Which of the lines below include the word "expense"? Pull each one out.

Items listed in a dataset
Start of Block

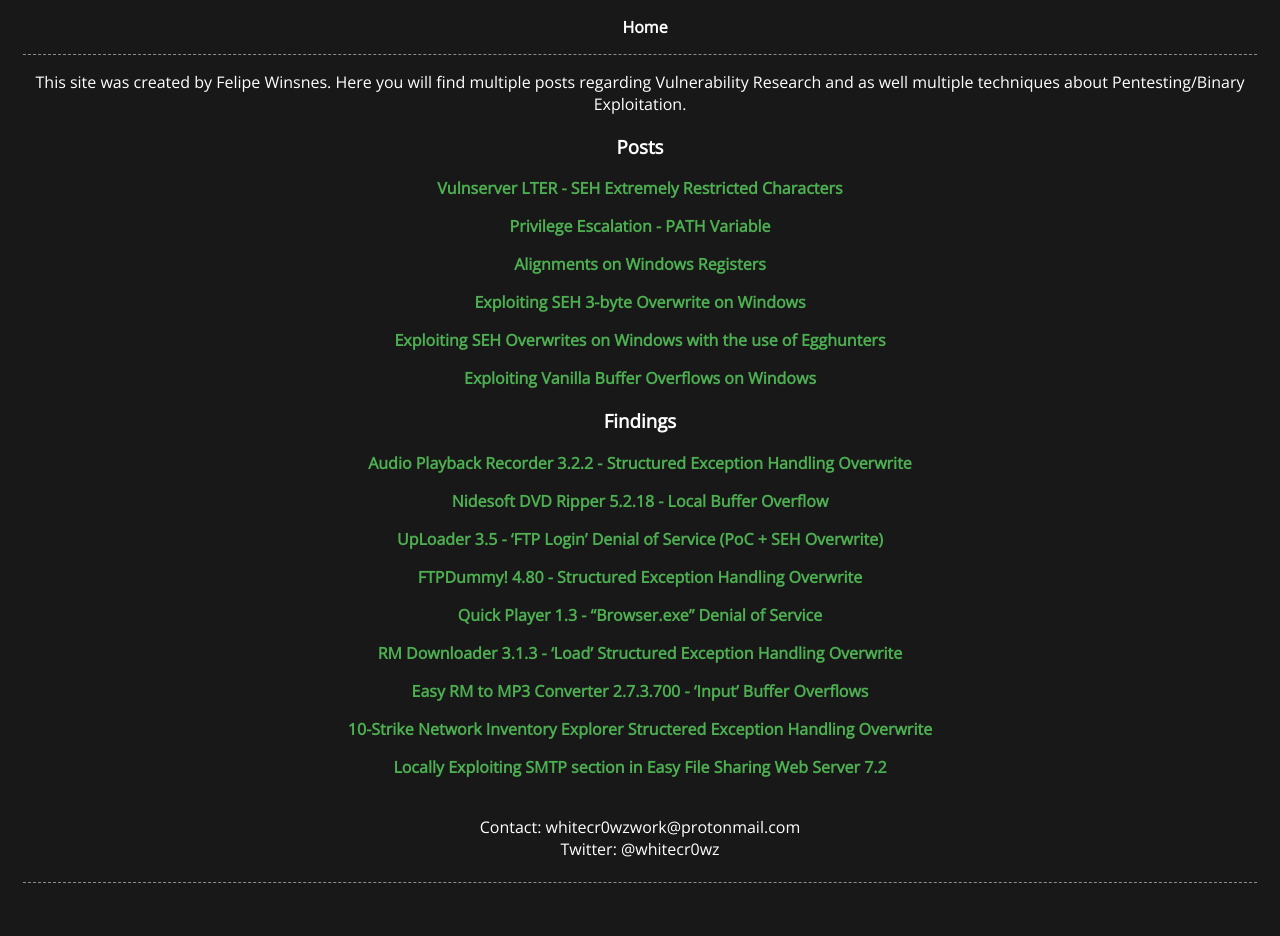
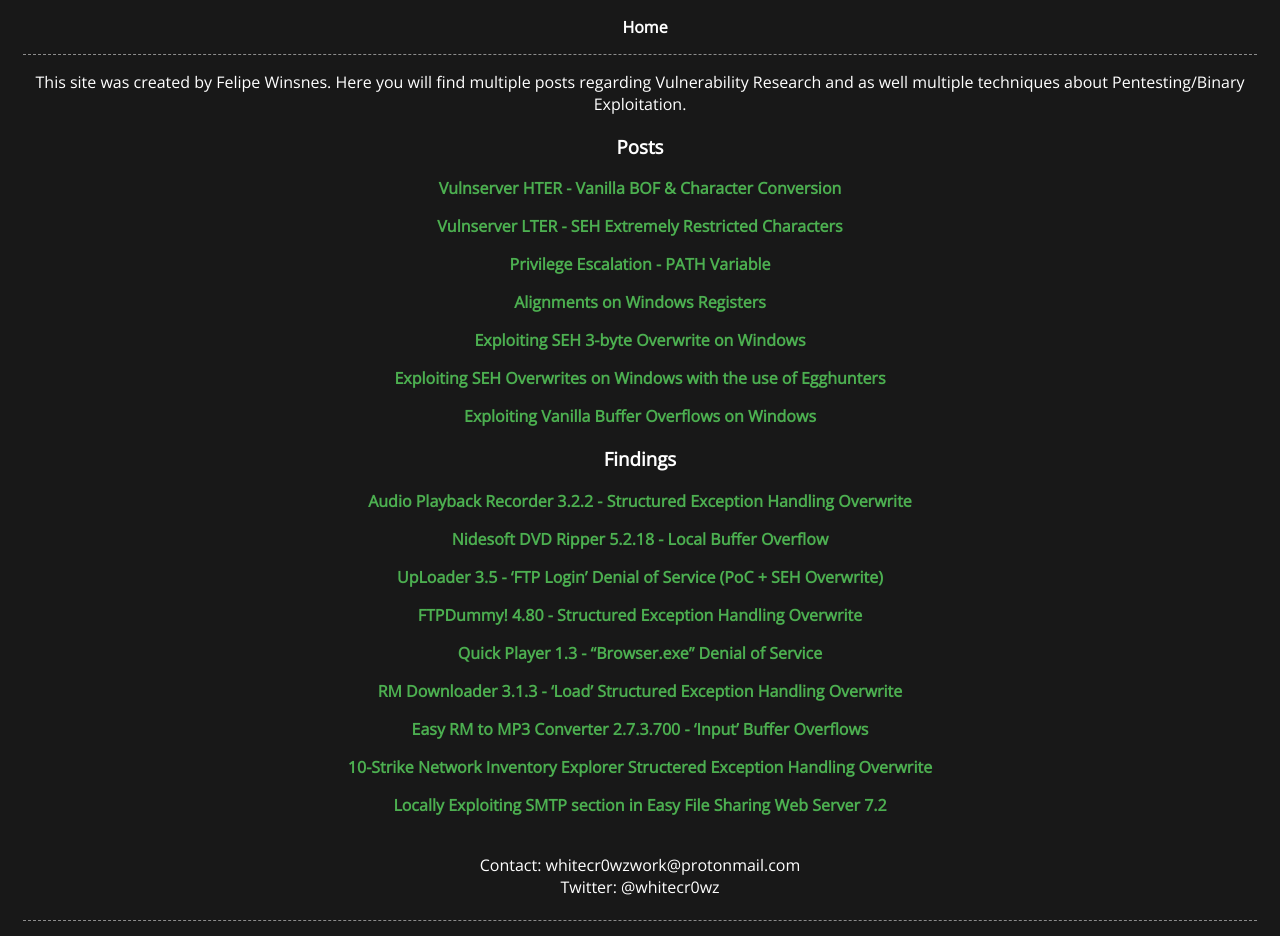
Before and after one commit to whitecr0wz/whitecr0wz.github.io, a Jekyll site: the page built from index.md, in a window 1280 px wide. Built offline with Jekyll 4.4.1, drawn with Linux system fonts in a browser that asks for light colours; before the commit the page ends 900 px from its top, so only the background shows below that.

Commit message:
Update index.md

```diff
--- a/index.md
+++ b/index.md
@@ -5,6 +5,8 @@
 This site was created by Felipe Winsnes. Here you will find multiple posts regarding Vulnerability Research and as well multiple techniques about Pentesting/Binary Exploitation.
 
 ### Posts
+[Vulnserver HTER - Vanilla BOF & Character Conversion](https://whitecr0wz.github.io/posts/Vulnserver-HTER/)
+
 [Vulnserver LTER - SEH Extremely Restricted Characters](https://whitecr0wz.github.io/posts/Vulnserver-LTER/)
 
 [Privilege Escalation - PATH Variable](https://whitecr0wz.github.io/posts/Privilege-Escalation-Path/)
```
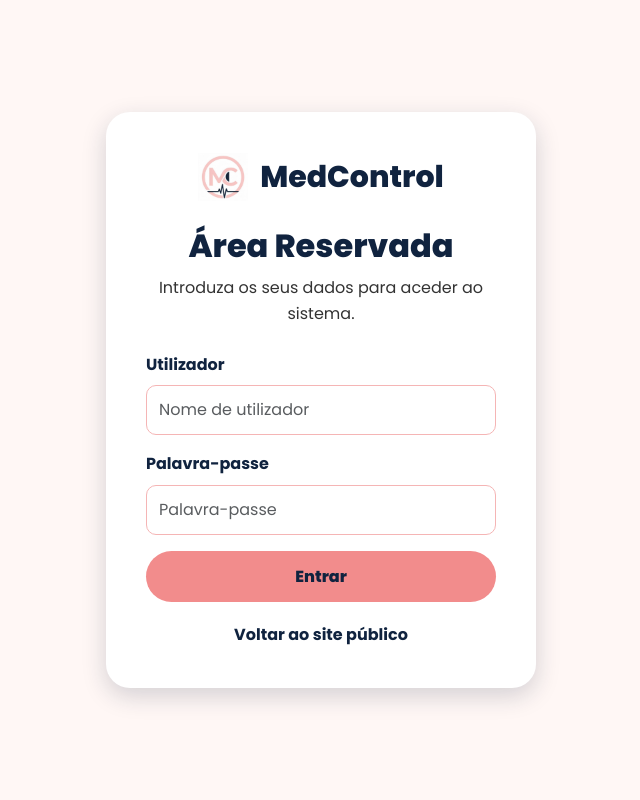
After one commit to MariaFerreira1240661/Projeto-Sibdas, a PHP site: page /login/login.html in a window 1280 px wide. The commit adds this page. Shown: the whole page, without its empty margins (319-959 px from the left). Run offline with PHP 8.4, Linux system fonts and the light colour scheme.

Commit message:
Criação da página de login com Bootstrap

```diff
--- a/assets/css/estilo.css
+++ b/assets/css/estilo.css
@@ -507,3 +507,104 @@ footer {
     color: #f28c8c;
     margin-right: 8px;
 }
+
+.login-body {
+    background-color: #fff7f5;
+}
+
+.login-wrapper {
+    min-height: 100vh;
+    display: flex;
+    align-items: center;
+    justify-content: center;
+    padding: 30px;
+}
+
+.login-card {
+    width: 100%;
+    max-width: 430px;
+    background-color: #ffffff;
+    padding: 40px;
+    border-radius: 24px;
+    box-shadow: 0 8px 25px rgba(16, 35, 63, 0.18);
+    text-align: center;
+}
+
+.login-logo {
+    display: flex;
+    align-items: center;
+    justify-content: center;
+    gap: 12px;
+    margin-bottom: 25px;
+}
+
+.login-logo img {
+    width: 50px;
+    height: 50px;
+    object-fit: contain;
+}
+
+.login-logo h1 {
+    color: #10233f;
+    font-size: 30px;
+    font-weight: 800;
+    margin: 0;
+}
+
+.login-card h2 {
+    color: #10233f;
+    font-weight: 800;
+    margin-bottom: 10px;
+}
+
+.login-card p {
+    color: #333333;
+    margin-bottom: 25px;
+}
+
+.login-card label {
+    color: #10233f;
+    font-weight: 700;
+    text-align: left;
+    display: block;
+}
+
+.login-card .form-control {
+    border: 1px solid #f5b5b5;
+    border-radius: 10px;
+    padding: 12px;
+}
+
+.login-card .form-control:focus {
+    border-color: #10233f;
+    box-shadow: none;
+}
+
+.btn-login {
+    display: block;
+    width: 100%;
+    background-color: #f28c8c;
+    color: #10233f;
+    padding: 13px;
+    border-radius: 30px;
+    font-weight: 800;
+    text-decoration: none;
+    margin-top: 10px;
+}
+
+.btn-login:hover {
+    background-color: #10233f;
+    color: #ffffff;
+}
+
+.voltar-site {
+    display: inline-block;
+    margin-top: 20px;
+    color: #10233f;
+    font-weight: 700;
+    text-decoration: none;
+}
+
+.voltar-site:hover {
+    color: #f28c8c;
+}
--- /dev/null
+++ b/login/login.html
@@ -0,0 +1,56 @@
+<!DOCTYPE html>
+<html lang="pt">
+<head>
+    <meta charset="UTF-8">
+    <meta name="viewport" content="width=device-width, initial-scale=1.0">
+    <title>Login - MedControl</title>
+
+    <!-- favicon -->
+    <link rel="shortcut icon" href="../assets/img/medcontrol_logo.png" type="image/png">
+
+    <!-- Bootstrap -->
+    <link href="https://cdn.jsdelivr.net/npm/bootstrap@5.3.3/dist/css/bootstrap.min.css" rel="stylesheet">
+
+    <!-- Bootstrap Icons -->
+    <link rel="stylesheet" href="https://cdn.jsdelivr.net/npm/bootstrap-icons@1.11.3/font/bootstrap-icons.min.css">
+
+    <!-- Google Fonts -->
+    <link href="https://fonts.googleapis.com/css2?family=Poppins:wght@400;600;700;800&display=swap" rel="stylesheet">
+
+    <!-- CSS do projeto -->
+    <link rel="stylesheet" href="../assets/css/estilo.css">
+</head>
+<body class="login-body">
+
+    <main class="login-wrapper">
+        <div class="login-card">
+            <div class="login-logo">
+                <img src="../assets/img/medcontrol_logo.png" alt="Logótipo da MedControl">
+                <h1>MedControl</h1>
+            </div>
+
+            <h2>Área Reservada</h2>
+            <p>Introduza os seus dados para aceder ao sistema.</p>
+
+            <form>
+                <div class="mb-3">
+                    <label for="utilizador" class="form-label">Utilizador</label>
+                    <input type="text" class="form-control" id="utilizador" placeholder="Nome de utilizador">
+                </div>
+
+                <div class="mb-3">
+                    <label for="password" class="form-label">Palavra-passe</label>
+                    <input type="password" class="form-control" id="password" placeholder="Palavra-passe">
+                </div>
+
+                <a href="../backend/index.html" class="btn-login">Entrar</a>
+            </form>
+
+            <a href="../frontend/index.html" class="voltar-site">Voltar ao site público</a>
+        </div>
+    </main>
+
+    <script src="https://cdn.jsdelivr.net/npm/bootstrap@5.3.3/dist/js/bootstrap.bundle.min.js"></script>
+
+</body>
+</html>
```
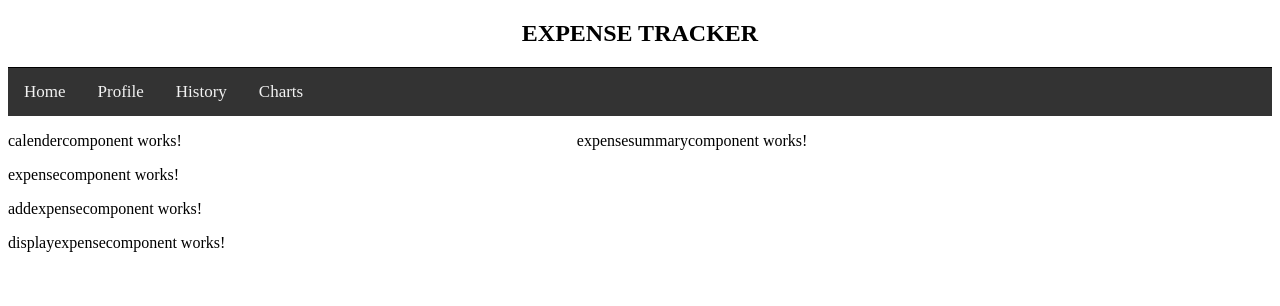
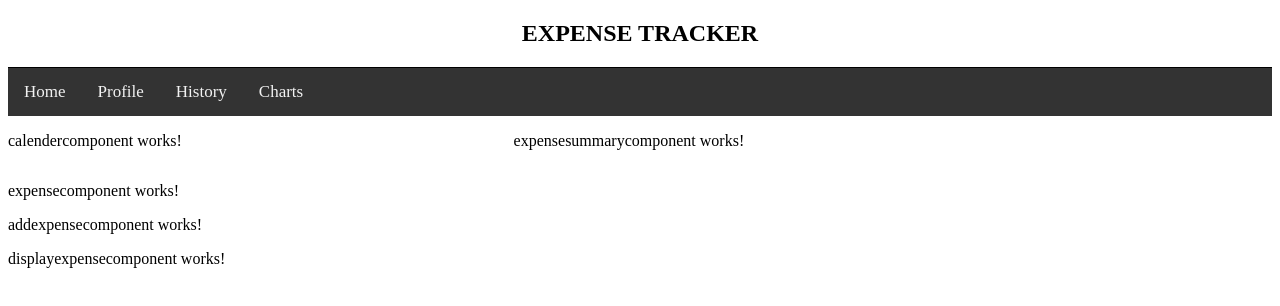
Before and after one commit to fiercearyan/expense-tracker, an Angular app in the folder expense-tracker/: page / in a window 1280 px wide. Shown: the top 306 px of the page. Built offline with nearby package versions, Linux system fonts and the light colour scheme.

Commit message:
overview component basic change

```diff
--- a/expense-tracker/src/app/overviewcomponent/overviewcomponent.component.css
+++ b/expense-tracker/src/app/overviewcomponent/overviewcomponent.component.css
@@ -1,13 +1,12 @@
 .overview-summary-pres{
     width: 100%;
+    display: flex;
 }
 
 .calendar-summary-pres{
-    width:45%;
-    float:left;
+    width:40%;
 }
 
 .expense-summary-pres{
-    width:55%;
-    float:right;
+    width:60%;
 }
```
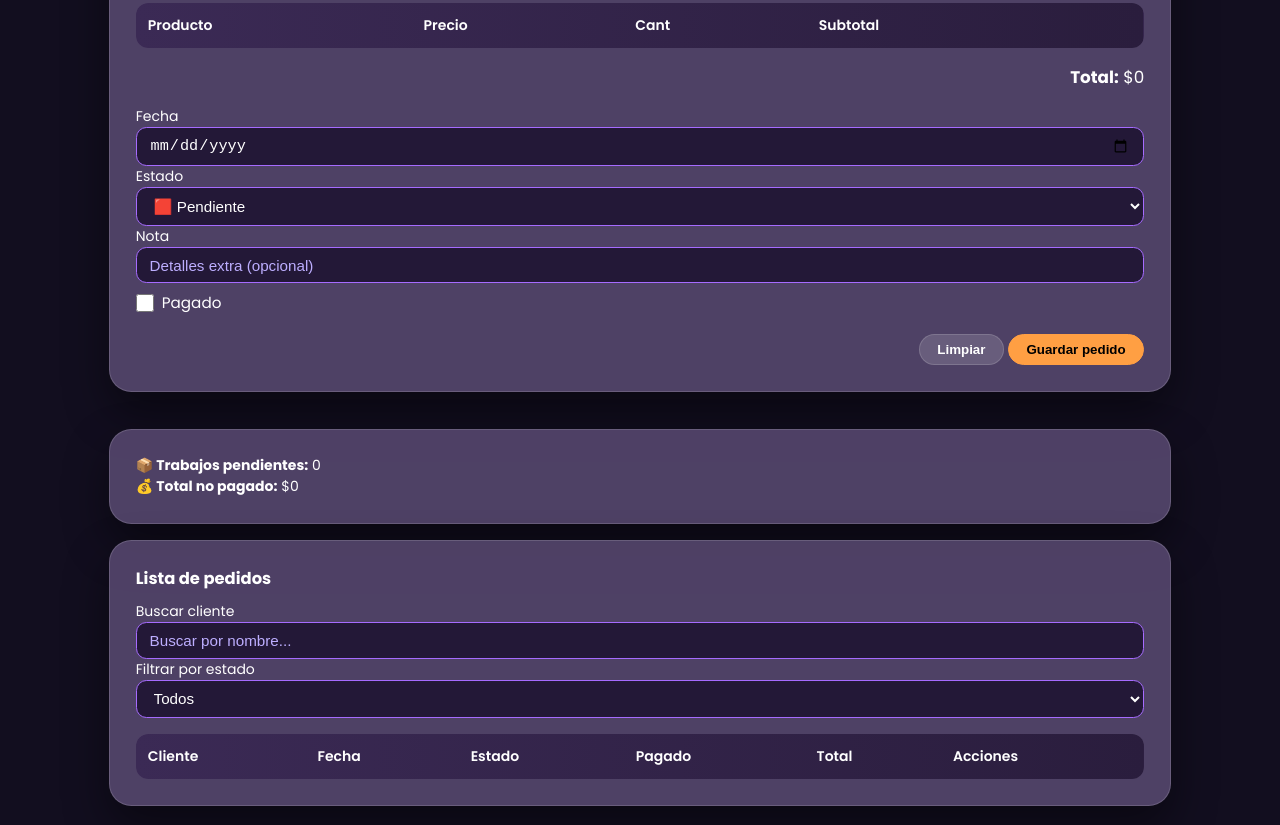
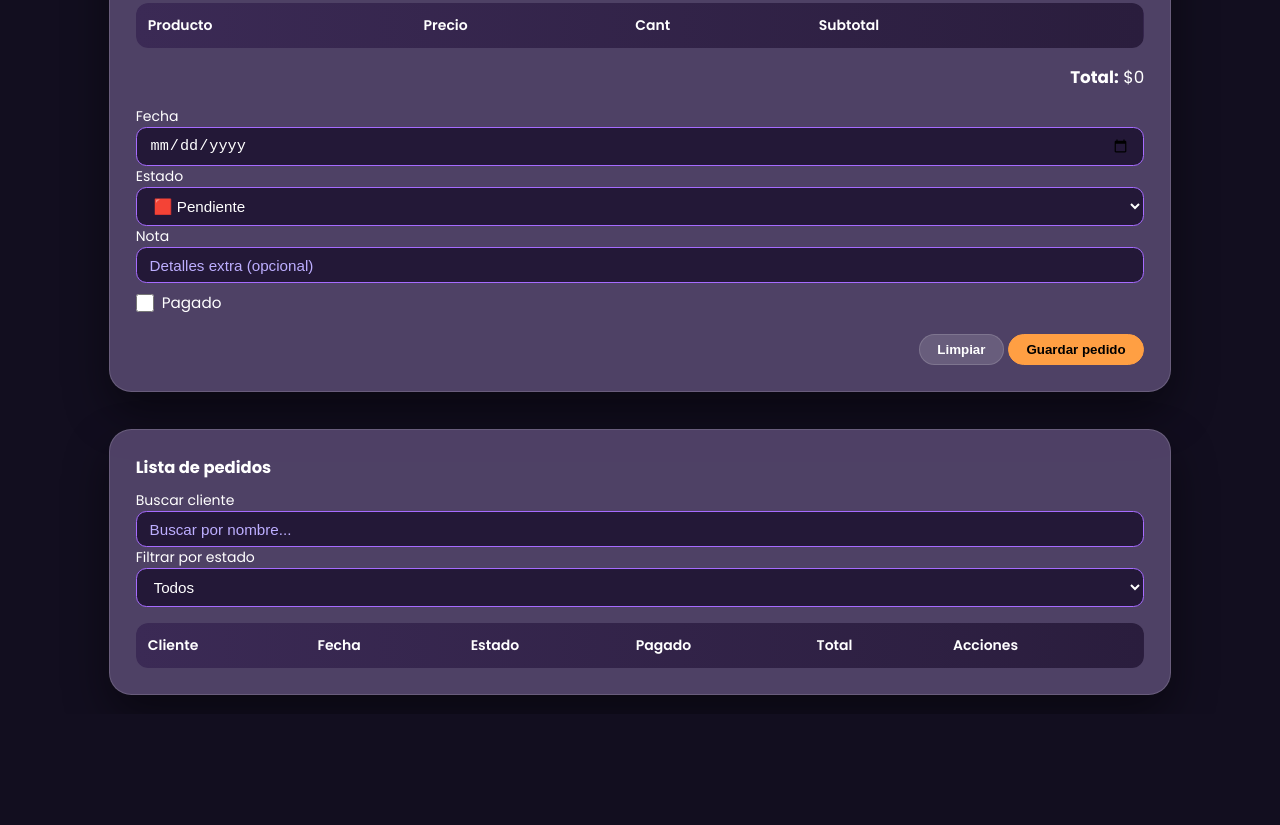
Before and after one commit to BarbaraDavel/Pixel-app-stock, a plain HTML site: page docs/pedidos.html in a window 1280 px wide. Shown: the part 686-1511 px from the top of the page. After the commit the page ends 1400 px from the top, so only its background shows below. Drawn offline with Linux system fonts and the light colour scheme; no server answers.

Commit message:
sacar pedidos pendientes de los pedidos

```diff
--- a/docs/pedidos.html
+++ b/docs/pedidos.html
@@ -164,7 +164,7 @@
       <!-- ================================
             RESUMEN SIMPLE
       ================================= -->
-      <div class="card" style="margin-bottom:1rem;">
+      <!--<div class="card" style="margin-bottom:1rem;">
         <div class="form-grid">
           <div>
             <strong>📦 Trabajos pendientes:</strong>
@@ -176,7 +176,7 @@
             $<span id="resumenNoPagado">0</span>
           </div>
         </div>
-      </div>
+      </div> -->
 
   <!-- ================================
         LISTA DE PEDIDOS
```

End of Block

◆ **WRITTEN REPLY**
Before and after one commit to fiercearyan/expense-tracker, an Angular app in the folder expense-tracker/: page / in a window 1280 px wide. Shown: the top 306 px of the page. Built offline with nearby package versions, Linux system fonts and the light colour scheme.
--- a/expense-tracker/src/app/overviewcomponent/overviewcomponent.component.css
+++ b/expense-tracker/src/app/overviewcomponent/overviewcomponent.component.css
 .expense-summary-pres{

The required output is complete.